FEMA is warning people in West Virginia to be on the look-out for scammers during recovery and re-building efforts.
"In some cases following disaster situations there are people or companies that may come through a disaster stricken area and try to take advantage of folks. So we just want to make sure folks are aware that the potential for fraud may exist," says FEMA External Affairs Officer, Noel Boxer.
He adds that many different kinds of fraud can happen, and you may be approached in person, by telephone, or internet.
FEMA says they don't ever charge for information or commodities such as water. They also don't ever send out text messages or ask for personal information such as social security, or bank account numbers.
Boxer, explains some other potential scams. "Contractors for example that aren't licensed or individuals that come up and say they're going to do a bunch of work for someone. They ask for an upfront cash deposit, they say they're going down the street to a store to buy supplies and then they never come back or shotty workmanship, or individuals or companies who may not have the appropriate licensing also, insurance to cover their particular needs as they work on a private property. Things of that nature."

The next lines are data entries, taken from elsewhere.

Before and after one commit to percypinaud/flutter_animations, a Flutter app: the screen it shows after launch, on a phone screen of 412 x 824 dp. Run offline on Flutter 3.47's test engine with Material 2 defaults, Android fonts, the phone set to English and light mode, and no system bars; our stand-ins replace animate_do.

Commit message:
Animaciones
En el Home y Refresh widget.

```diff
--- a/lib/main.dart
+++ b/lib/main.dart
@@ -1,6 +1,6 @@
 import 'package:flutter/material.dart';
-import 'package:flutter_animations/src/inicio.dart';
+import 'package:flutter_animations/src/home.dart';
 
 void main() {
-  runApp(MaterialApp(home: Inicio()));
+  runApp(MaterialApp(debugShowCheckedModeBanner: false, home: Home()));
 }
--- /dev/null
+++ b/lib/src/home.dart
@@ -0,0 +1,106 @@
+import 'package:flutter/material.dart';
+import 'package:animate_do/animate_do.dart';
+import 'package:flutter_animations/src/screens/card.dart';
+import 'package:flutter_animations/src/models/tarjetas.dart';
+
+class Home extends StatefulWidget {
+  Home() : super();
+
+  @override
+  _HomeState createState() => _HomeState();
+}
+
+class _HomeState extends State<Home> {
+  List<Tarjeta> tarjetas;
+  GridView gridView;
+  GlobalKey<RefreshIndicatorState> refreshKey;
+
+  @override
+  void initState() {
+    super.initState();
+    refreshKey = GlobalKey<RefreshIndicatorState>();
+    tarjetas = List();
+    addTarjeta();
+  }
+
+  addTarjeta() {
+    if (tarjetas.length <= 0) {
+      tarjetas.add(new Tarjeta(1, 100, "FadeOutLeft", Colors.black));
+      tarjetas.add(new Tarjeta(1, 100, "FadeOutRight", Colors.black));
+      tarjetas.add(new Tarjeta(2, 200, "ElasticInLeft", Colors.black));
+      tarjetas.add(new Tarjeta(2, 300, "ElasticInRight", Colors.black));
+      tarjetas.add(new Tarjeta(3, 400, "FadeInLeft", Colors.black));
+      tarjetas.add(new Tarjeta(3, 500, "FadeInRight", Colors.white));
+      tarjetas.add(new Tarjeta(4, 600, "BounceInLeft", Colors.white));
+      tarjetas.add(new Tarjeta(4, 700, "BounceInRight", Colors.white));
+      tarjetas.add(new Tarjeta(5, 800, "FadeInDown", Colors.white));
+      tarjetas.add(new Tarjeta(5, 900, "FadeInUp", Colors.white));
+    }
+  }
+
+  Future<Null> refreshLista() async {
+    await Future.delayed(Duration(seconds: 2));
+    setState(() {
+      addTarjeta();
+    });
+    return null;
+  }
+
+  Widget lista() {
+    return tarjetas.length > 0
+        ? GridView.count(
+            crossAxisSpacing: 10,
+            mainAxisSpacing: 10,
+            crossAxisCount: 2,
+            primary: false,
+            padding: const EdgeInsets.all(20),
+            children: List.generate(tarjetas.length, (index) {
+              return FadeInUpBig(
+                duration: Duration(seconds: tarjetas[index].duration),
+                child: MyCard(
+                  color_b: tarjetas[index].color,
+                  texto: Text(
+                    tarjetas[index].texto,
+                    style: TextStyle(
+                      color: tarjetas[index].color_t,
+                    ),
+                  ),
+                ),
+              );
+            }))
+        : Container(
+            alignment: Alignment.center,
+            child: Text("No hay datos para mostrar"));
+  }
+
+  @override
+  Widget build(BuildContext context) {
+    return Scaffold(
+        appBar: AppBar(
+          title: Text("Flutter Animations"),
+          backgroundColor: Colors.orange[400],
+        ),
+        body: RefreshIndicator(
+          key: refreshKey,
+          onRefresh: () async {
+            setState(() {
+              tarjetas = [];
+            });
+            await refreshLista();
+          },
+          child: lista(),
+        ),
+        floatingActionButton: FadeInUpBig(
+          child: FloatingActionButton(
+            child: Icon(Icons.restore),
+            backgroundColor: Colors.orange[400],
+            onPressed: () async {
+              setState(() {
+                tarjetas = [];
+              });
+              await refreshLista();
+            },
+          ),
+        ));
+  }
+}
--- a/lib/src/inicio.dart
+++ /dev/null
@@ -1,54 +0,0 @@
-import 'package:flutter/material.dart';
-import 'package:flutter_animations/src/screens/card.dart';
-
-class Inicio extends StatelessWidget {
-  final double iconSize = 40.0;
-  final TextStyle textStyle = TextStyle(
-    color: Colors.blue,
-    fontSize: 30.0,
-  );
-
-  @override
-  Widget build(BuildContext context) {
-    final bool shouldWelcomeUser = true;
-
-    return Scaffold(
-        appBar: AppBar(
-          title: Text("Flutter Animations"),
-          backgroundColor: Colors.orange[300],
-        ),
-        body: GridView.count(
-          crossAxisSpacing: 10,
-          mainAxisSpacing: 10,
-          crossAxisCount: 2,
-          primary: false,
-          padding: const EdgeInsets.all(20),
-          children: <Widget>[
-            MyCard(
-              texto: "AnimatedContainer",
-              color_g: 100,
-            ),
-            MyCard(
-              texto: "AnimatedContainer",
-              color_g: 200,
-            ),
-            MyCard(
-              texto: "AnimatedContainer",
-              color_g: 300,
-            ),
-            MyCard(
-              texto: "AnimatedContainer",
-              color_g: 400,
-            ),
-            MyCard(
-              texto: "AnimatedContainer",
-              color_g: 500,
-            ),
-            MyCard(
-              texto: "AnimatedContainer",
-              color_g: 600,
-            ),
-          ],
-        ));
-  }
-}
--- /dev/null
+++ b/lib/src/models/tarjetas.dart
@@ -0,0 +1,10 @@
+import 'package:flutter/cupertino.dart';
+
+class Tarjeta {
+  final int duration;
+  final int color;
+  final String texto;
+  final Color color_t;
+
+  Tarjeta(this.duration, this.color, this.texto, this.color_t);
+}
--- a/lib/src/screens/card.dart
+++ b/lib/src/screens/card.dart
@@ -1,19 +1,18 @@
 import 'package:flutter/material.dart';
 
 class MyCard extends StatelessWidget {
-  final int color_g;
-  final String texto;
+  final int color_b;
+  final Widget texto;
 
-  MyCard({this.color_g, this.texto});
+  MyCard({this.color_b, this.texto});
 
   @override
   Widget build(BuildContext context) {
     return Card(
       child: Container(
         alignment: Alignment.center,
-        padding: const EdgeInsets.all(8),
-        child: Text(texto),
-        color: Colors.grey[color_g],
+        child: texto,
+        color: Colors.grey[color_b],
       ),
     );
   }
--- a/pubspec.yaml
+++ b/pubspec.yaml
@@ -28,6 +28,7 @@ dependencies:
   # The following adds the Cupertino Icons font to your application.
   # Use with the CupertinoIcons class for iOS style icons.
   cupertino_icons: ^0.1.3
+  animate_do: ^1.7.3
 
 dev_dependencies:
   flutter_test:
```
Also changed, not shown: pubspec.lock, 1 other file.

If you feel you may have been scammed, you are encouraged to call local law enforcement.